Change detection data
################
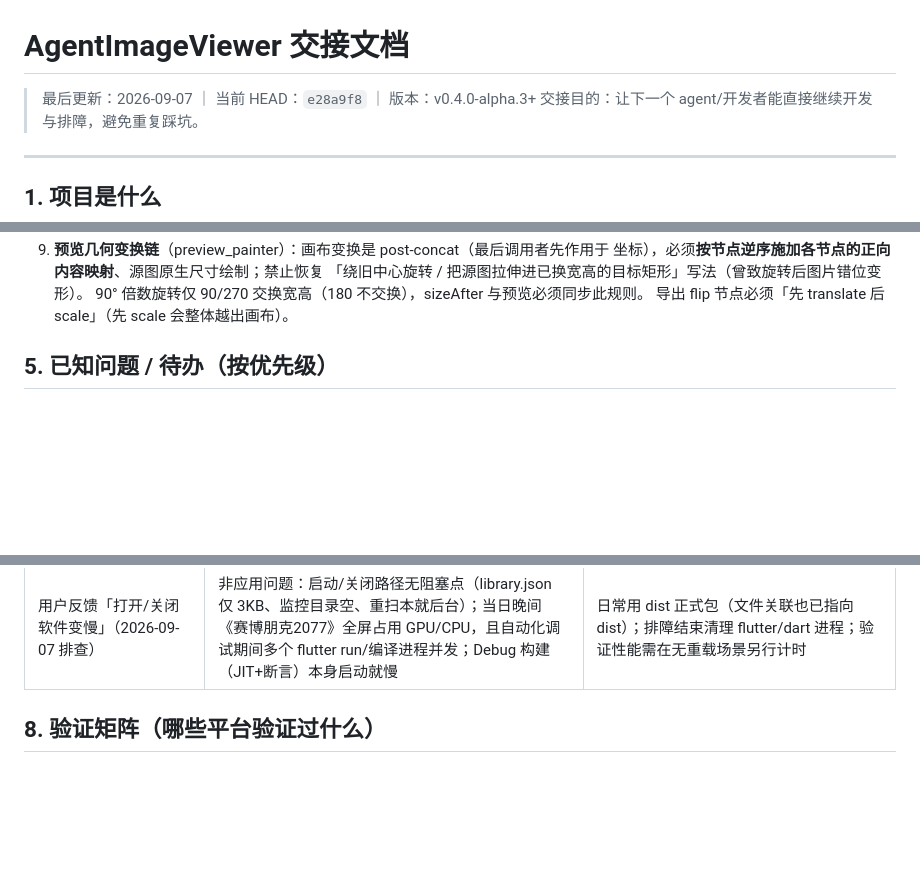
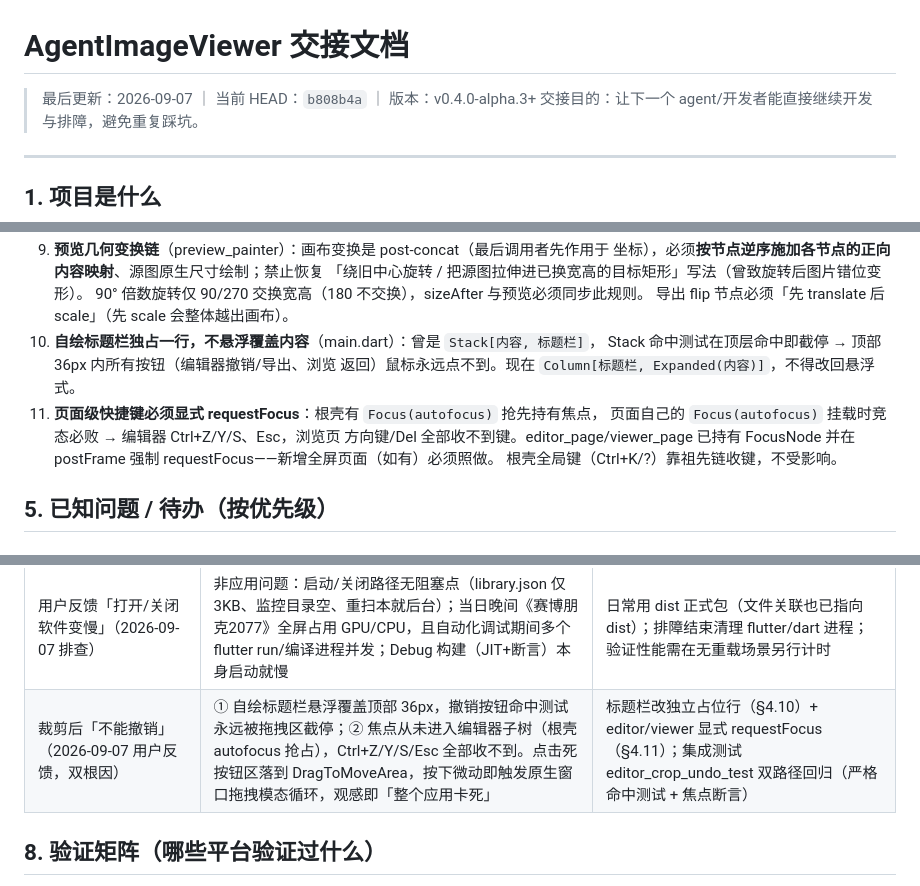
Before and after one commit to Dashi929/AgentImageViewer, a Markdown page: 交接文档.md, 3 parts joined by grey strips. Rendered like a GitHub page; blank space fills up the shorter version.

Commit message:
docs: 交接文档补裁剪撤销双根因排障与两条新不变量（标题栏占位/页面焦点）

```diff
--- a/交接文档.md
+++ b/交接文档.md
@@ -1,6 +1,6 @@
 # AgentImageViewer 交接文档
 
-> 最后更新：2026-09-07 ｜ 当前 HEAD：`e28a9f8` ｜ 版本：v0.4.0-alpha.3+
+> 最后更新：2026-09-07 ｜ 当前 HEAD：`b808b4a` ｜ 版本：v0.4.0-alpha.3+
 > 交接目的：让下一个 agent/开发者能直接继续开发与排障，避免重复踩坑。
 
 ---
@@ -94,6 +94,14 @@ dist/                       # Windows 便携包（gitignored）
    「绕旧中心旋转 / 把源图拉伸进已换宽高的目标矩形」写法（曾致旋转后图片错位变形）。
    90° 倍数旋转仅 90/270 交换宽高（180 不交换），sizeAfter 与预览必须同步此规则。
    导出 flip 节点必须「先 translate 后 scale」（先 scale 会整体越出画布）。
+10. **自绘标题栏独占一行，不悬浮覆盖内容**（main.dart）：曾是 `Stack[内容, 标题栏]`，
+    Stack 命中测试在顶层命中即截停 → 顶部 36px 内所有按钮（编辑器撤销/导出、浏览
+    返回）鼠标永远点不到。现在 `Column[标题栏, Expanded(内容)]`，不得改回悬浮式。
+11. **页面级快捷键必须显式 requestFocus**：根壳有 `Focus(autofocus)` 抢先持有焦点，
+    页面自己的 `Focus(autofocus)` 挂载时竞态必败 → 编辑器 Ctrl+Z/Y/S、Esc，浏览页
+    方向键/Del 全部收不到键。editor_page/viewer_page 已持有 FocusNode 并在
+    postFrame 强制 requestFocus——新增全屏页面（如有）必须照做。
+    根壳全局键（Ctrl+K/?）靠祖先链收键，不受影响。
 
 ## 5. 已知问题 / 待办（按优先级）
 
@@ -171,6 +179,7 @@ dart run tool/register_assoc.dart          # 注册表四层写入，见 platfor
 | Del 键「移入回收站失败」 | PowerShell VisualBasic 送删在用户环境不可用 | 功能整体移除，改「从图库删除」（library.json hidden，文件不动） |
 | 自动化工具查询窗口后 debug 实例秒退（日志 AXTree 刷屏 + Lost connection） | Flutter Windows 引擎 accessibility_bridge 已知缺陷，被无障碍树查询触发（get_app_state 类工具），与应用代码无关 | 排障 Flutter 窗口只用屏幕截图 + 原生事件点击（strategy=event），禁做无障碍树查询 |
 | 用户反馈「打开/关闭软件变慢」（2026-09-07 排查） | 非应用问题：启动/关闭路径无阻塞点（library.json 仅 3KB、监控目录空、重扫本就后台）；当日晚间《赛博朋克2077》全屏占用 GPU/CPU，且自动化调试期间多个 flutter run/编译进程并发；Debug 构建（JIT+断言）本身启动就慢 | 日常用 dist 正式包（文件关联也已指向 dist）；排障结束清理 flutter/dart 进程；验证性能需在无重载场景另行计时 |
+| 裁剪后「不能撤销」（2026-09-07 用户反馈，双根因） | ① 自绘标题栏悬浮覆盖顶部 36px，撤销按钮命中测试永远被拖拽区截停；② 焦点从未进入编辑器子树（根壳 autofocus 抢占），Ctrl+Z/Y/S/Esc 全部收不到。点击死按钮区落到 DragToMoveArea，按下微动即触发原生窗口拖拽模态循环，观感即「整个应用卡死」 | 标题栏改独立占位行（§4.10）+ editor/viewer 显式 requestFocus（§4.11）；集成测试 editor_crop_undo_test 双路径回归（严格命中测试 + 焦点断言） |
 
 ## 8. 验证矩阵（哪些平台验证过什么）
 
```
################
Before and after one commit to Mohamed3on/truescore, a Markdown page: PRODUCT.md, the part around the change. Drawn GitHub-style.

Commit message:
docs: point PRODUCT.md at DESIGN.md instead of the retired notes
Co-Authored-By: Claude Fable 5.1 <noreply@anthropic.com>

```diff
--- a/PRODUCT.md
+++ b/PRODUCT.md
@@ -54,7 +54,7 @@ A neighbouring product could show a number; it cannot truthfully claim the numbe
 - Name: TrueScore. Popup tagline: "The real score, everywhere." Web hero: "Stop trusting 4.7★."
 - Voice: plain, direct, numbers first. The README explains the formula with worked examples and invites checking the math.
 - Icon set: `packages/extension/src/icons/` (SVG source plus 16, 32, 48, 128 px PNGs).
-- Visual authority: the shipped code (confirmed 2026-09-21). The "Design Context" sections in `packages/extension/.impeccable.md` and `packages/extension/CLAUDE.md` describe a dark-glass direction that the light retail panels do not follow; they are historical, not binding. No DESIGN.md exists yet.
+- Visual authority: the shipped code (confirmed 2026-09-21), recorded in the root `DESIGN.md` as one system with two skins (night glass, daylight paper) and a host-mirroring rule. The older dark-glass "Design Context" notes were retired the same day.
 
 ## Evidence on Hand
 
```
################
[Required action]: In how many lines of the data above does the word "confirmed" occur? Only the number is wanted.

[Answer box]: 2